Materials provided:
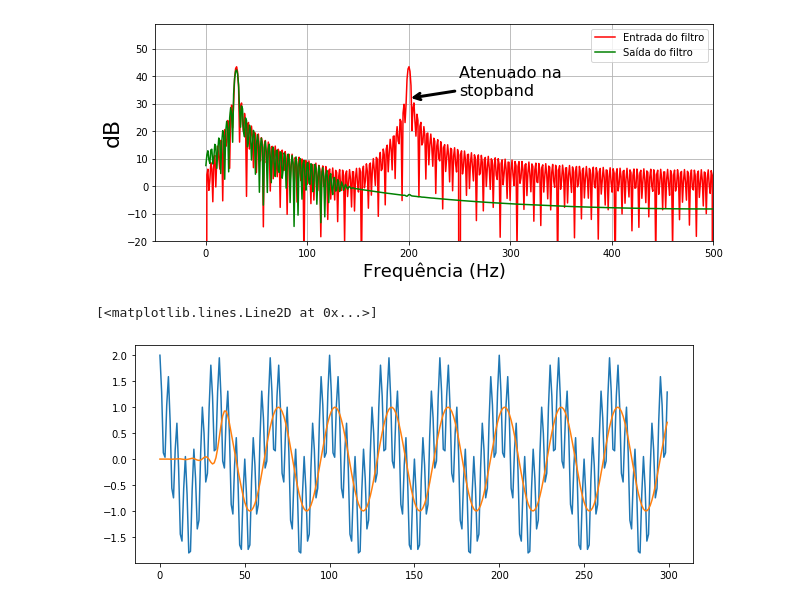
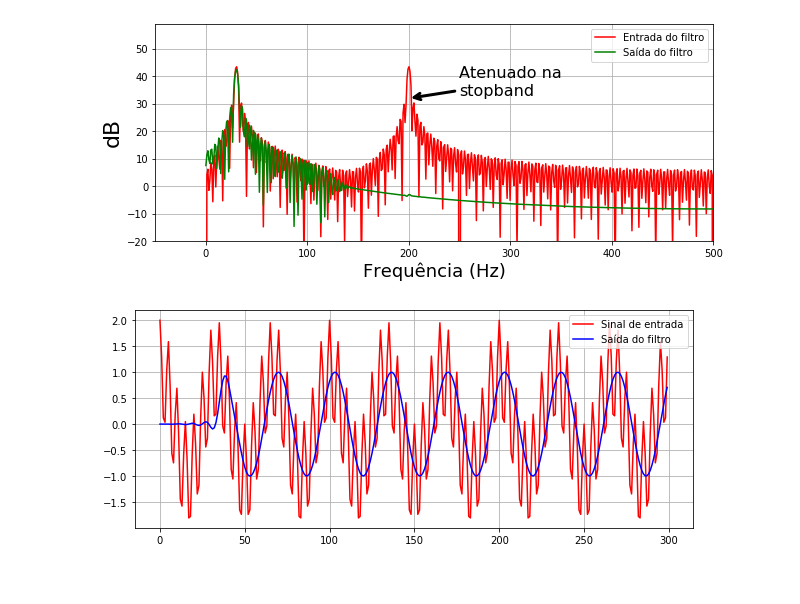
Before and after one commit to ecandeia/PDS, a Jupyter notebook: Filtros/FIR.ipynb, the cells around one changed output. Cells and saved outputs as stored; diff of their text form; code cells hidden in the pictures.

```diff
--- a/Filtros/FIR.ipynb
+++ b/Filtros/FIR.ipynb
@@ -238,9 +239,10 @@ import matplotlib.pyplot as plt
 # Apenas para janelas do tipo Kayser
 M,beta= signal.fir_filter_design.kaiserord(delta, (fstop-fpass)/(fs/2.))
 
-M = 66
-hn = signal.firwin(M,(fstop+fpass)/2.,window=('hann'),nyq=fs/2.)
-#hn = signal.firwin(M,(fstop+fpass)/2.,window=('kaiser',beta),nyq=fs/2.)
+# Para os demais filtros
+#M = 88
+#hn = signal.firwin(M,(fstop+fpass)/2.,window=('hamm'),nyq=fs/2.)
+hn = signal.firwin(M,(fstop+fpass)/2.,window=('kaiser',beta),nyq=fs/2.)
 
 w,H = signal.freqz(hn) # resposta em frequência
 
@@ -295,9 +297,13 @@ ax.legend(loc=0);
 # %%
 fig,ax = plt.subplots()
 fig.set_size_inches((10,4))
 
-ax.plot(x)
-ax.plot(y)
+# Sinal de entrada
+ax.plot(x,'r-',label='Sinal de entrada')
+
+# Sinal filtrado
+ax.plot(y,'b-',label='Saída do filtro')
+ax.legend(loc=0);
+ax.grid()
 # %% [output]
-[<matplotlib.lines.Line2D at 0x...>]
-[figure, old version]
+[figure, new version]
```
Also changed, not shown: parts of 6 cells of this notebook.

---

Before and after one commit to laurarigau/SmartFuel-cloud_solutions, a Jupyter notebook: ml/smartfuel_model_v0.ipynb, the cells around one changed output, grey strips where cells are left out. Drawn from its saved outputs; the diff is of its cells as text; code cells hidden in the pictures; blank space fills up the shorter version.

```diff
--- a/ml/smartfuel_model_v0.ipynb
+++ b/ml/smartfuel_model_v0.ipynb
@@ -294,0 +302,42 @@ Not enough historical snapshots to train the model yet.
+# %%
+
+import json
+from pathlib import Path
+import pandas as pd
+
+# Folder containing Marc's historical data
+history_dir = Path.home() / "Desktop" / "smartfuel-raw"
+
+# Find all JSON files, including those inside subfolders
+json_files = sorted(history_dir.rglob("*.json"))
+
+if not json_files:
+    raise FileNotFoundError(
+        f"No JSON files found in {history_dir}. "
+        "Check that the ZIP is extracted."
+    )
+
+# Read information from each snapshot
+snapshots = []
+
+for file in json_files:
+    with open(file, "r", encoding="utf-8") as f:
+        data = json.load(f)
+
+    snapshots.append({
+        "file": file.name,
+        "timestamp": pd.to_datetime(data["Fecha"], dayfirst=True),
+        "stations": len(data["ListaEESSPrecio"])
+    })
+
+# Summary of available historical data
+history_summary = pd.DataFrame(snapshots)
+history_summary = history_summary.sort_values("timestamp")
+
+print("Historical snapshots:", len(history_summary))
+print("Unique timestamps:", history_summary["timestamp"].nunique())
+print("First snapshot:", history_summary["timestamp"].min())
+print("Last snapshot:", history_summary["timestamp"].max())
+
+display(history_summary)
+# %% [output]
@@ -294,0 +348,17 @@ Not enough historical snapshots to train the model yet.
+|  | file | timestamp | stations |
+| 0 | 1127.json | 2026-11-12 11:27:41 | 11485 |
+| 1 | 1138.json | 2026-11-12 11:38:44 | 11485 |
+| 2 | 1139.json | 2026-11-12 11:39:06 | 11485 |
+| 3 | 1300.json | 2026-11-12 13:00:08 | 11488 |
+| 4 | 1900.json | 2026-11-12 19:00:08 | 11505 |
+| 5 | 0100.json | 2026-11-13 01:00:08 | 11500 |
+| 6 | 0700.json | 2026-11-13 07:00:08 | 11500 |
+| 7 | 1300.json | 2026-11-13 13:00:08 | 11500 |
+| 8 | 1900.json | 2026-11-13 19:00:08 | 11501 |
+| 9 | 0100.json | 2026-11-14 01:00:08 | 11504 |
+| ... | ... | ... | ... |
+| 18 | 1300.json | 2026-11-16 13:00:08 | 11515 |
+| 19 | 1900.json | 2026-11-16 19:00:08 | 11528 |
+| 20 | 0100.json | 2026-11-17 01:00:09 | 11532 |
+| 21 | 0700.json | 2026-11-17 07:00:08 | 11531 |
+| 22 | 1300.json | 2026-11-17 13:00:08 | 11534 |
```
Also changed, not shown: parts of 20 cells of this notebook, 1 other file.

--

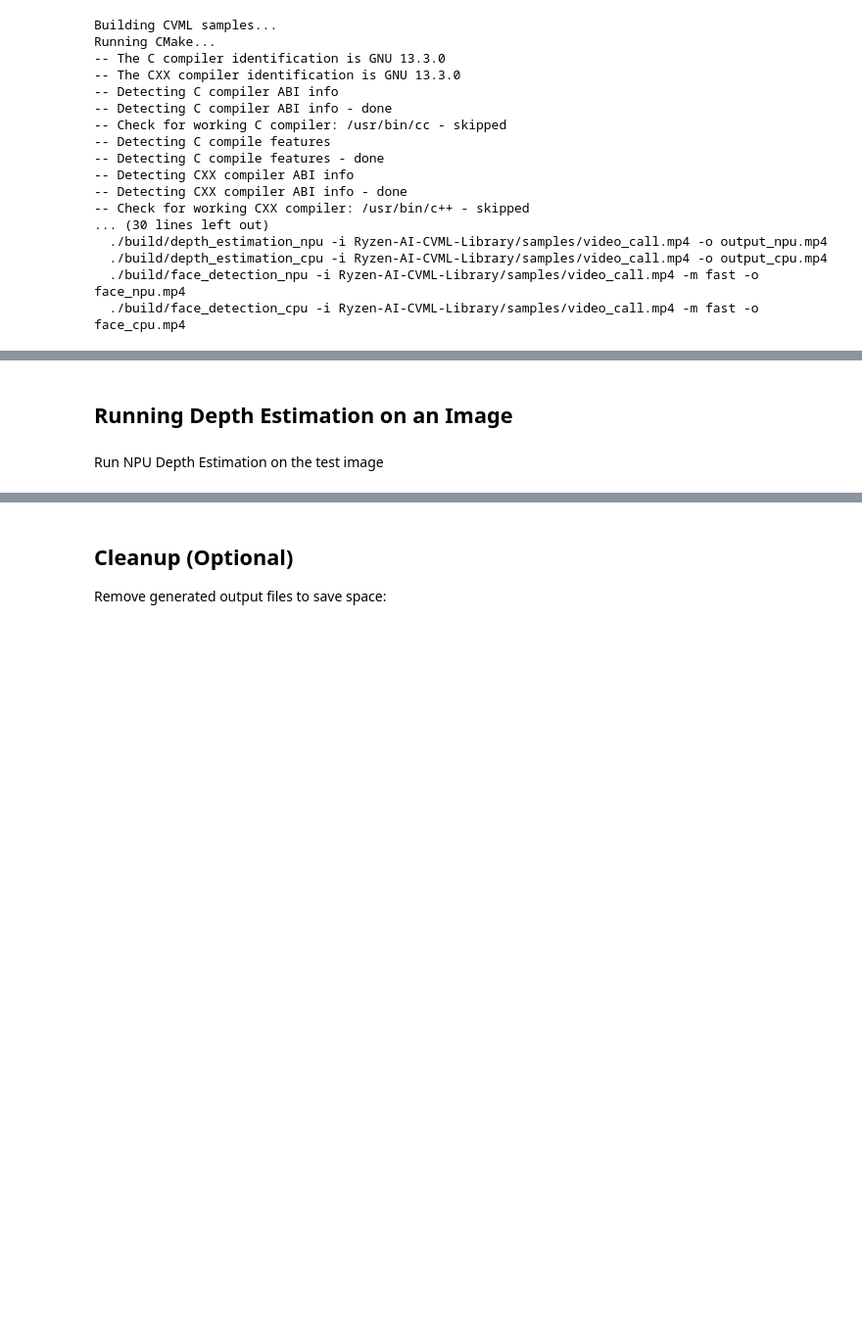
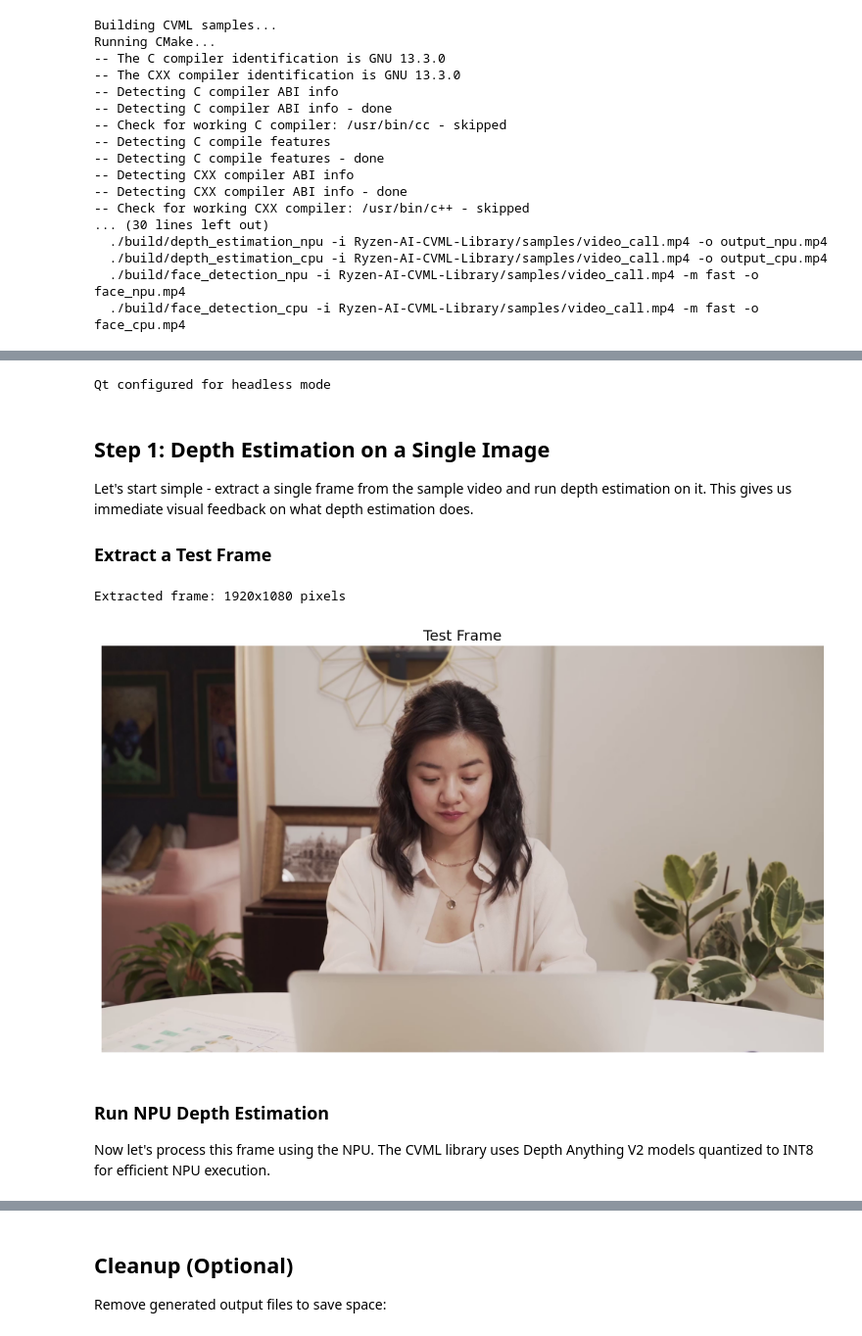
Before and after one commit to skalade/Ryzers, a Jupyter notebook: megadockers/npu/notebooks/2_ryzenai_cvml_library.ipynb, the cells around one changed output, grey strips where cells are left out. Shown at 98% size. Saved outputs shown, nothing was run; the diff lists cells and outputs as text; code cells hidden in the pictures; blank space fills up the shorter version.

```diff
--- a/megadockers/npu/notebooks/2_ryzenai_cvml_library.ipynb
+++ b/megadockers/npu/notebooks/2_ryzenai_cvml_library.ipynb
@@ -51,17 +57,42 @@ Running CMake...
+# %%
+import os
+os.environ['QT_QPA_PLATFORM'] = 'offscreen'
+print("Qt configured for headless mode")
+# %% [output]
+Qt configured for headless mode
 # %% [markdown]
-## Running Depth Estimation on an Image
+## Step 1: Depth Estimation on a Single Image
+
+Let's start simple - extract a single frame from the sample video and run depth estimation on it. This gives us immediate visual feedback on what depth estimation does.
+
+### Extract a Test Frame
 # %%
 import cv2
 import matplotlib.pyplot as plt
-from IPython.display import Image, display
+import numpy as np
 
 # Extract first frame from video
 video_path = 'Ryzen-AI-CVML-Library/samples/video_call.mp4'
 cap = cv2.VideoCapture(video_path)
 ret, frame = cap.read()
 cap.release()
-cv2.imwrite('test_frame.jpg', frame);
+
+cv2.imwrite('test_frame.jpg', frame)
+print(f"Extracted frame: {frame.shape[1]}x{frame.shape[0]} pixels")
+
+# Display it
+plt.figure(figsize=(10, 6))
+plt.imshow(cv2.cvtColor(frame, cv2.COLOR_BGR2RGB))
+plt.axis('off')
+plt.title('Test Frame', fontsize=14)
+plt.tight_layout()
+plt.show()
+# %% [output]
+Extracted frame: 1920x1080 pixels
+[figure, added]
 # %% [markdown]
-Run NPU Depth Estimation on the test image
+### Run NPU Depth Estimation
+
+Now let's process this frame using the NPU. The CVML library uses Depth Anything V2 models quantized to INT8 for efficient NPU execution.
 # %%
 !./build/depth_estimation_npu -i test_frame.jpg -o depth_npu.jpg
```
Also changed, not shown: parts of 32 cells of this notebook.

Instructions for the task: Find all lines in the records that hold the word "snapshots". Copy them.

Output:
@@ -294,0 +302,42 @@ Not enough historical snapshots to train the model yet.
+snapshots = []
+    snapshots.append({
+history_summary = pd.DataFrame(snapshots)
+print("Historical snapshots:", len(history_summary))
@@ -294,0 +348,17 @@ Not enough historical snapshots to train the model yet.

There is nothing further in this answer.